We understand how stressful and overwhelming legal issues can be for both individuals and businesses. That is why we strive to provide a friendly, supportive service that puts you at ease. Our team will guide you throughout the entire process, from initial consultation to court hearings, to ensure that your interests are protected every step of the way.

North Lincolnshire information and history

North Lincolnshire is a unitary authority in the historic county of Lincolnshire, England. It lies to the north of its neighbour, South Kesteven, and to the south of East Riding of Yorkshire. North Lincolnshire has a population of 166,000 people and is made up of five main towns - Barton-upon-Humber, Brigg, Crowle, Scunthorpe and Winterton.

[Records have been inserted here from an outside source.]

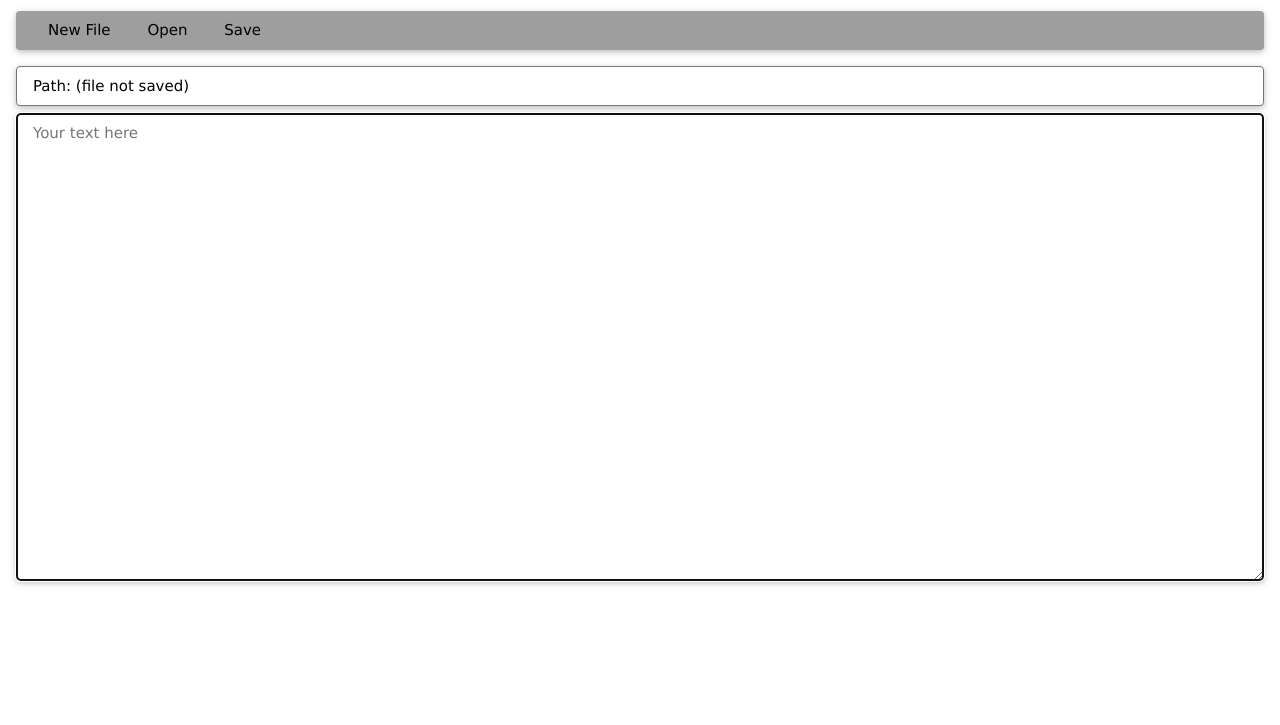
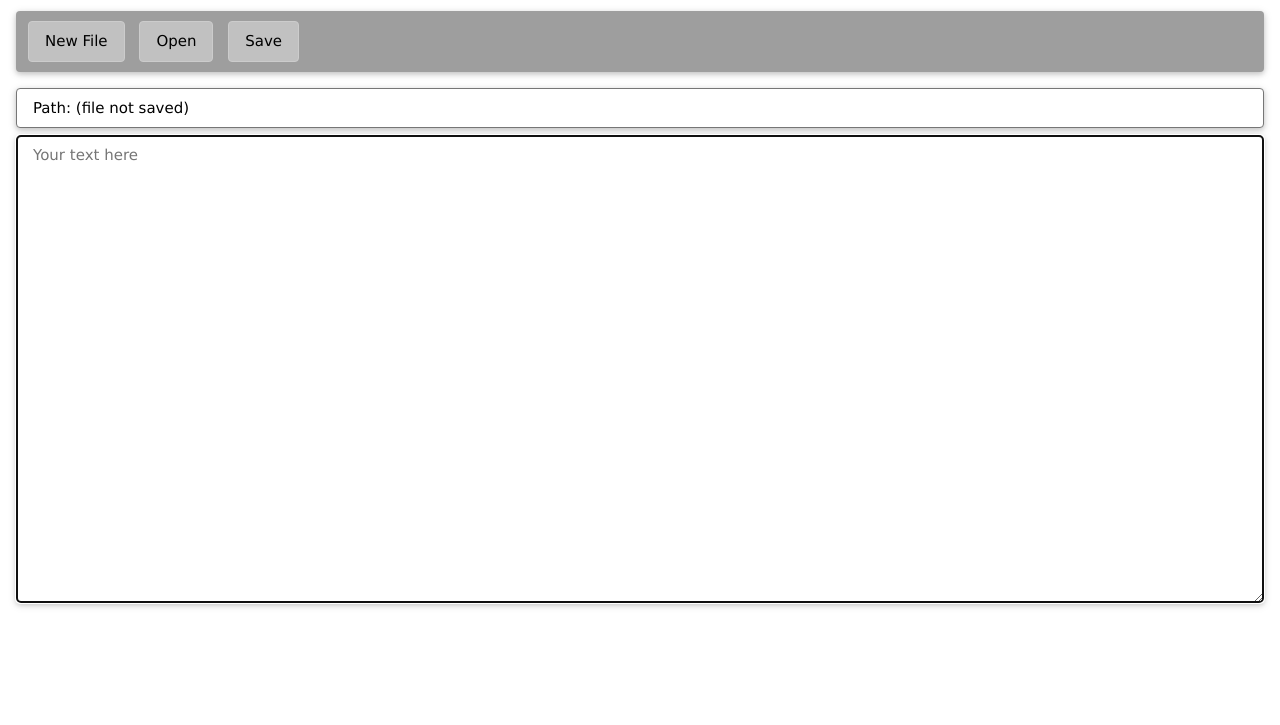
Before and after one commit to HoWingYip/side-project, an Electron app: page index.html in a window 1280 px wide. Shown: the part 75-800 px from the top of the page. Drawn offline with Linux system fonts and the light colour scheme; no server answers.

Commit message:
Made it look a tad better, if that's worth anything.

```diff
--- a/index.html
+++ b/index.html
@@ -15,9 +15,9 @@
   <!--main editor-->
   <!--top bar-->
   <div class="w3-container w3-grey w3-card w3-bar w3-round w3-margin topbar">
-    <button class="w3-button" id="newButton" onclick="newFile();">New File</button>
-    <button class="w3-button" id="openButton" onclick="openFile();">Open</button>
-    <button class="w3-button" id="saveButton" onclick="saveFile(
+    <button class="titlebar-button w3-button w3-border w3-round" id="newButton" onclick="newFile();">New File</button>
+    <button class="titlebar-button w3-button w3-border w3-round" id="openButton" onclick="openFile();">Open</button>
+    <button class="titlebar-button w3-button w3-border w3-round" id="saveButton" onclick="saveFile(
       document.getElementById('editor').value
     );">Save</button>
   </div>
--- a/styles.css
+++ b/styles.css
@@ -15,4 +15,10 @@
 
 .topbar {
   width: -webkit-fill-available;
+  padding: 5px 7px;
 }
+
+.titlebar-button {
+  margin: 5px;
+  background-color: #c1c1c1;
+}
```
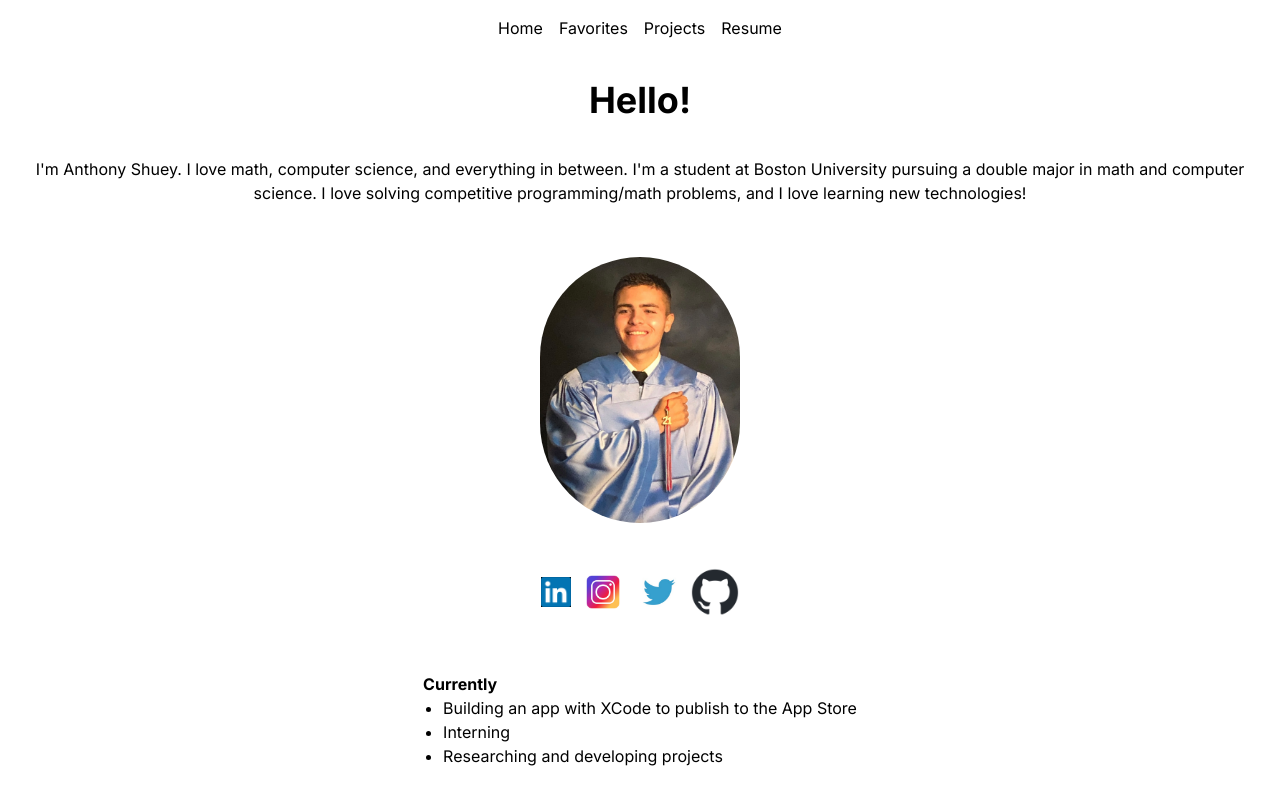
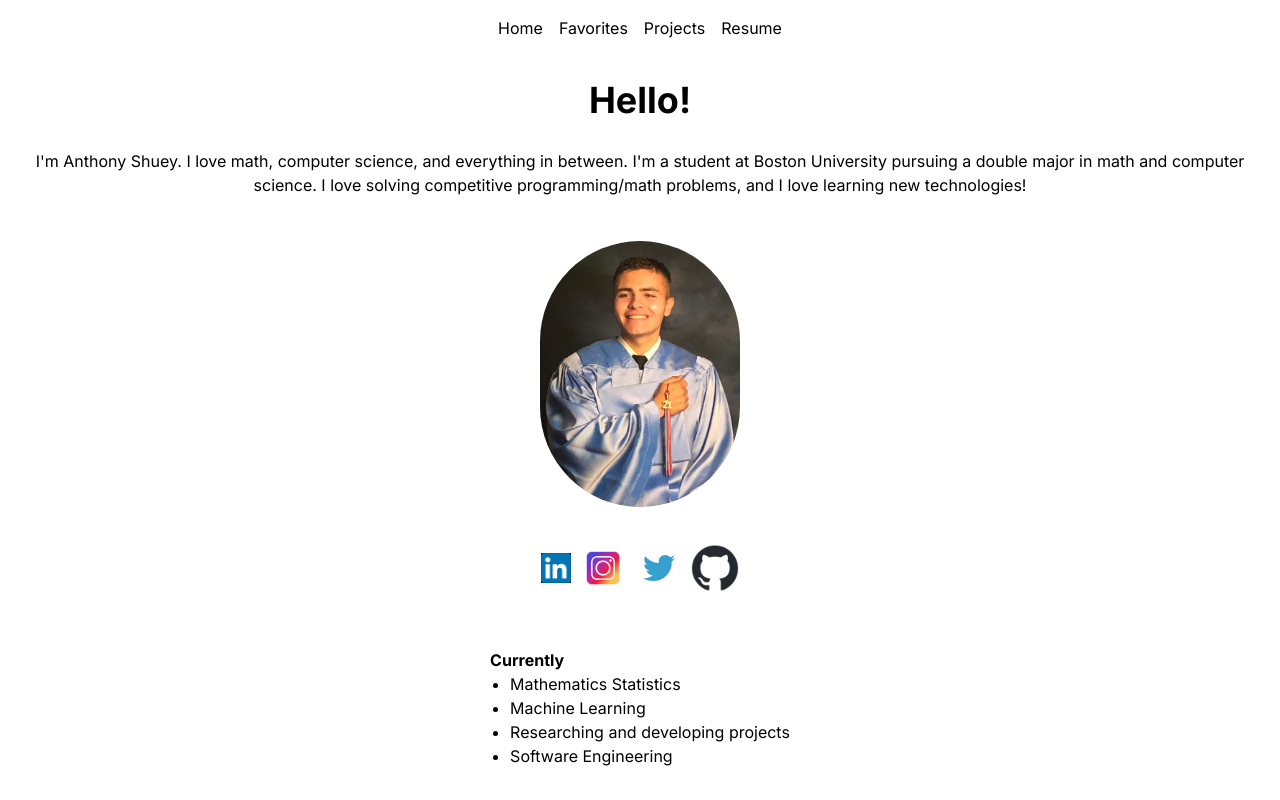
Before and after one commit to AnthonyShuey/Personal-Website, a Next.js app: page / in a window 1280 px wide. Built offline with nearby package versions, Linux system fonts and the light colour scheme.

Commit message:
Update page.tsx

```diff
--- a/app/page.tsx
+++ b/app/page.tsx
@@ -43,9 +43,10 @@ export default function Home() {
         <div className="w-1/2 p-4">
           <h2 className="font-bold">Currently</h2>
           <ul style={{ listStyleType: 'disc', paddingLeft: '20px' }}>
-          <li style={{ whiteSpace: 'nowrap' }}>Building an app with XCode to publish to the App Store</li>
-          <li style={{ whiteSpace: 'nowrap' }}>Interning</li>
+          <li style={{ whiteSpace: 'nowrap' }}>Mathematics Statistics</li>
+          <li style={{ whiteSpace: 'nowrap' }}>Machine Learning</li>
           <li style={{ whiteSpace: 'nowrap' }}>Researching and developing projects</li>
+          <li style = {{whiteSpace: 'nowrap'}}>Software Engineering</li>
 
           </ul>
         </div>
```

Prehistoric Times

Evidence suggests that human activity in North Lincolnshire dates back as far as the Mesolithic period (10 000 – 4000 BC). Finds include flint tools at Horkstow near Barrow upon Humber, a palaeolithic hand axe at Winterton and Neolithic flint tools in the vicinity of Messingham.

Roman Times

In Roman times Lincolnshire was divided into two provinces – Flavia Caesariensis to the south and Flavia Latina to the north. Evidence suggests that there may have been a Roman settlement at Barton-upon-Humber where they are thought to have crossed the Humber Estuary by ferry. The Romans left behind various artifacts including coins, pottery, jewellery and even building foundations.


The Anglo-Saxon period (410 – 1066) saw the area divided into two major areas: Lindsey to the north and Kesteven to the south. The area of North Lincolnshire covered parts of both and was known as ‘Langrage’ or ‘Longridge Wapentake’, derived from Old English for a district under its own laws.

Norman Times

In 1086, William the Conqueror commissioned the writing of the Domesday Book which recorded information about every piece of land in England. At this time North Lincolnshire was split between two lordships; Roger de Busli held Barton-upon-Humber and Epworth while William de Warenne held the land that would become Scunthorpe and Crowle. The area soon became part of the Honour of Bolingbroke, a large estate which was built up by Henry II.

The Middle Ages

In 1337 Edward III declared war on France which led to a period known as the Hundred Years War (1337 – 1453). During this time North Lincolnshire saw an influx of population as people fled from other areas to avoid being conscripted into military service. This growth continued until the late 15th century when it is estimated that between 10% and 20% of the population died due to famine or disease.

The Early Modern Period

By the early 16th century North Lincolnshire had become a predominantly agricultural area. The enclosure of common land and the introduction of new farming methods led to increased productivity and population growth. By the mid-17th century, almost all of the area was under cultivation.

Industrial Revolution

In 1836 iron ore was discovered in North Lincolnshire which prompted an industrial boom in the area. The newly formed Scunthorpe Iron Company built several blast furnaces and forges which produced iron products such as railway lines, ships' anchors and armour plating.

Modern Times

The last hundred years have seen the area become increasingly urbanised. The post-war period saw a significant increase in population and the construction of new industries, housing estates, schools and leisure facilities. Today North Lincolnshire is a diverse, vibrant and prosperous area.